*** Records for this exercise ***
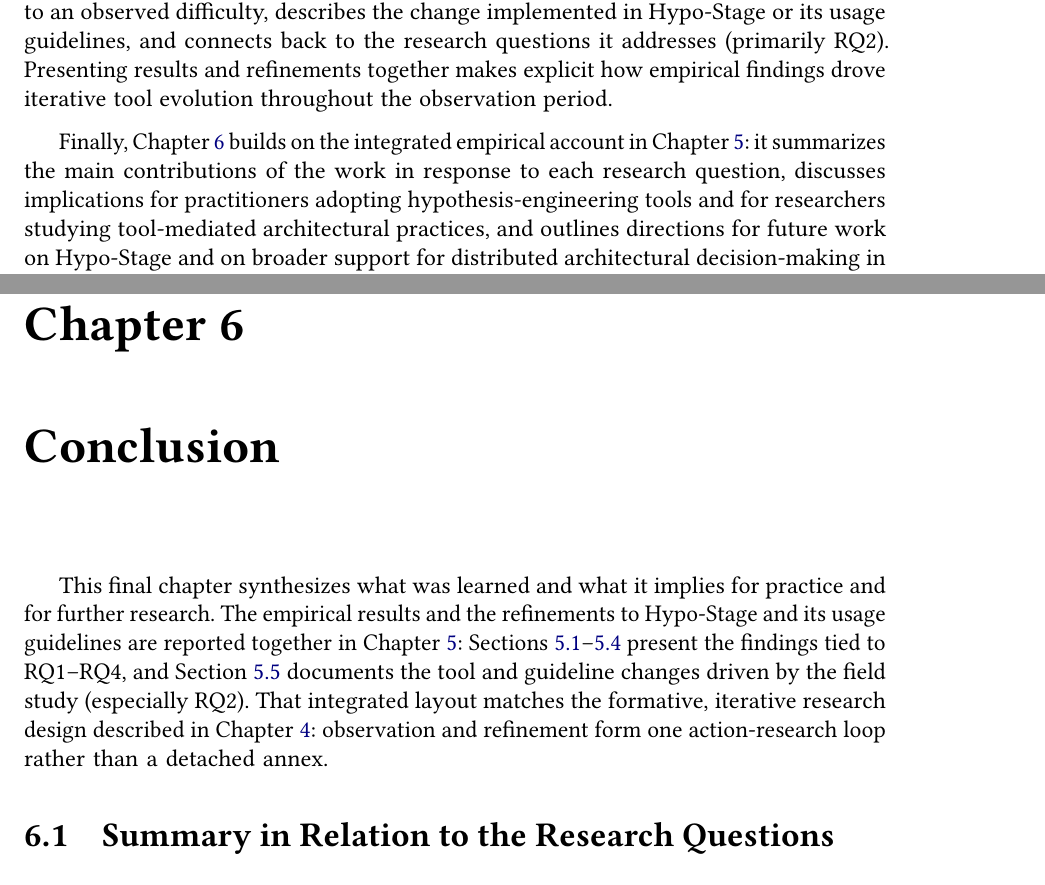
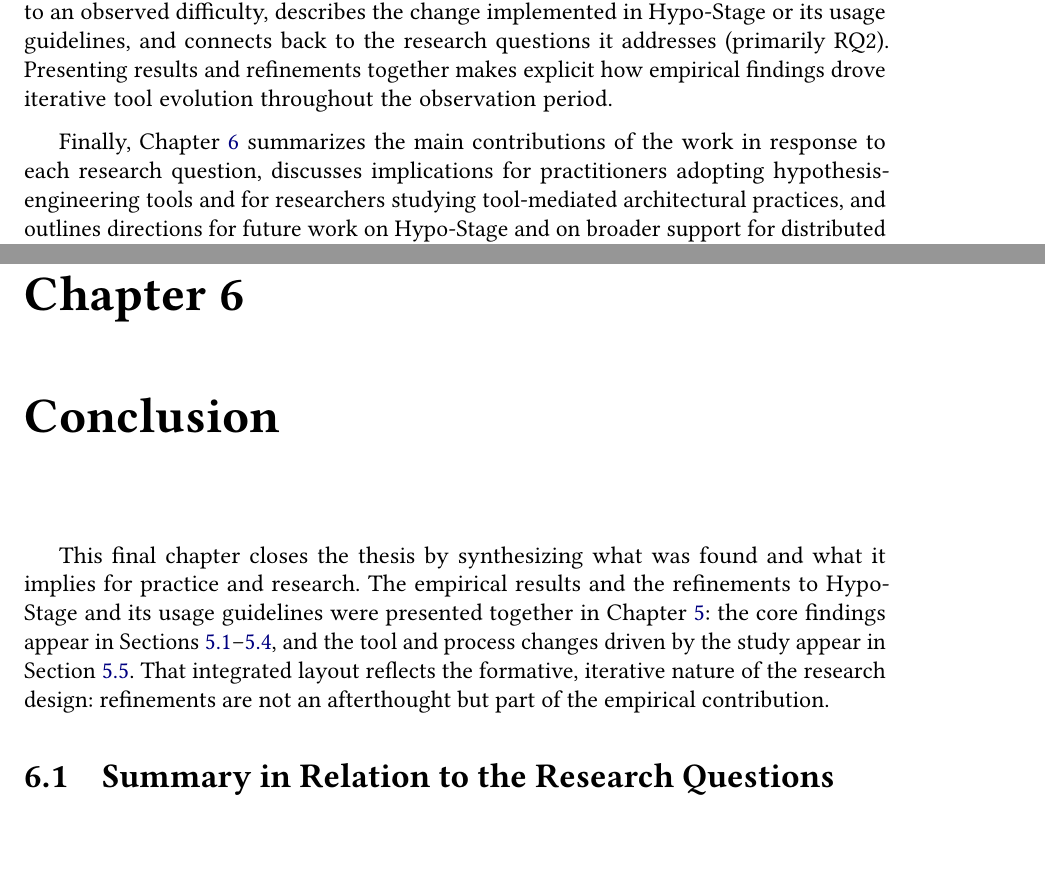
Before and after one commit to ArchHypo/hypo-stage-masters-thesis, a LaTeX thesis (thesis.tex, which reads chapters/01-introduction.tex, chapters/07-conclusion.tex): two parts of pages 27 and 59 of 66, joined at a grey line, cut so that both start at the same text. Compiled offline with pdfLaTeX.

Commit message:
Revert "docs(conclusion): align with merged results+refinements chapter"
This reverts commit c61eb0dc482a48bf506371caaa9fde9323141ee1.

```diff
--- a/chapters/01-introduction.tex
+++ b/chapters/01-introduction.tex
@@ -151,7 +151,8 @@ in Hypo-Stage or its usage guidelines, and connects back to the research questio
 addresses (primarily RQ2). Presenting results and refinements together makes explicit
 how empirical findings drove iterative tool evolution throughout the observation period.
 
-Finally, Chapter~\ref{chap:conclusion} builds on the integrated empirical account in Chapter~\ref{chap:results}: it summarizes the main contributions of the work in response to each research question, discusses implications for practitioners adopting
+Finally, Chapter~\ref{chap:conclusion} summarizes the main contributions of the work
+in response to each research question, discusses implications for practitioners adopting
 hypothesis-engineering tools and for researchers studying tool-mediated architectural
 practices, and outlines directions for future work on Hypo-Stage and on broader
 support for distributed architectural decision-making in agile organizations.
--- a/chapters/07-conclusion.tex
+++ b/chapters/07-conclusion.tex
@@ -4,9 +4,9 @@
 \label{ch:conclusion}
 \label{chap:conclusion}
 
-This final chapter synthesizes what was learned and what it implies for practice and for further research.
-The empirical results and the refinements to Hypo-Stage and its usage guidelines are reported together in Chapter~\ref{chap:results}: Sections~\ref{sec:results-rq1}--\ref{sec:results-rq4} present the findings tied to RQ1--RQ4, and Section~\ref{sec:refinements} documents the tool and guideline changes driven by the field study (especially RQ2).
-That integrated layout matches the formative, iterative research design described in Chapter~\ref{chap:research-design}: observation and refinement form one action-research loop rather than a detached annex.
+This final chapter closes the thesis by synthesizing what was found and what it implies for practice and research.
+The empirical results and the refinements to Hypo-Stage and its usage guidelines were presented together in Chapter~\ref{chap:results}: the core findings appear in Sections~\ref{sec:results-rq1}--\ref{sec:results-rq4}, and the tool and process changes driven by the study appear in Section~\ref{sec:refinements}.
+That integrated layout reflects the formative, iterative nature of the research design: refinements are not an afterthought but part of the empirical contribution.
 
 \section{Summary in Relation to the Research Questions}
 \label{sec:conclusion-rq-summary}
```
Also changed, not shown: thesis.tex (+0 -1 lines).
*** End of Records for this exercise ***
*** Records for this exercise ***
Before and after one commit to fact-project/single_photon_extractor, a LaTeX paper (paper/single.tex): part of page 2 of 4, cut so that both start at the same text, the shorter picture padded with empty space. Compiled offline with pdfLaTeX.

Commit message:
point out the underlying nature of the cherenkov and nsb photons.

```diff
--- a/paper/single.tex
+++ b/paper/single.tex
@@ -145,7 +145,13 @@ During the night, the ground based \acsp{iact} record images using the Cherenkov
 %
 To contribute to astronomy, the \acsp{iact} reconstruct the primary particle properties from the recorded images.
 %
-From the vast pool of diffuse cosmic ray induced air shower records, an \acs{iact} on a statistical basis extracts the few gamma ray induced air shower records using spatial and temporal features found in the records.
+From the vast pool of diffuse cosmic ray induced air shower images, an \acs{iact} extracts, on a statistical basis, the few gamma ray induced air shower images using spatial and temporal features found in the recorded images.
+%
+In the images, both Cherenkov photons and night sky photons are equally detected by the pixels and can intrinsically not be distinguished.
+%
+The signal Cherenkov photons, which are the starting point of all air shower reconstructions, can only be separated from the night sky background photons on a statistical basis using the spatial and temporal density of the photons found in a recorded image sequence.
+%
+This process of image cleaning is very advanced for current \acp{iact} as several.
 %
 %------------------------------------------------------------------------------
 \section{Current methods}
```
*** End of Records for this exercise ***
[Problem to work on]:
Go through the material and copy each line in which the word "conclusion" occurs.

[Output of the exercise]:
Before and after one commit to ArchHypo/hypo-stage-masters-thesis, a LaTeX thesis (thesis.tex, which reads chapters/01-introduction.tex, chapters/07-conclusion.tex): two parts of pages 27 and 59 of 66, joined at a grey line, cut so that both start at the same text. Compiled offline with pdfLaTeX.
Revert "docs(conclusion): align with merged results+refinements chapter"
-Finally, Chapter~\ref{chap:conclusion} builds on the integrated empirical account in Chapter~\ref{chap:results}: it summarizes the main contributions of the work in response to each research question, discusses implications for practitioners adopting
+Finally, Chapter~\ref{chap:conclusion} summarizes the main contributions of the work
--- a/chapters/07-conclusion.tex
+++ b/chapters/07-conclusion.tex
 \label{ch:conclusion}
 \label{chap:conclusion}
 \label{sec:conclusion-rq-summary}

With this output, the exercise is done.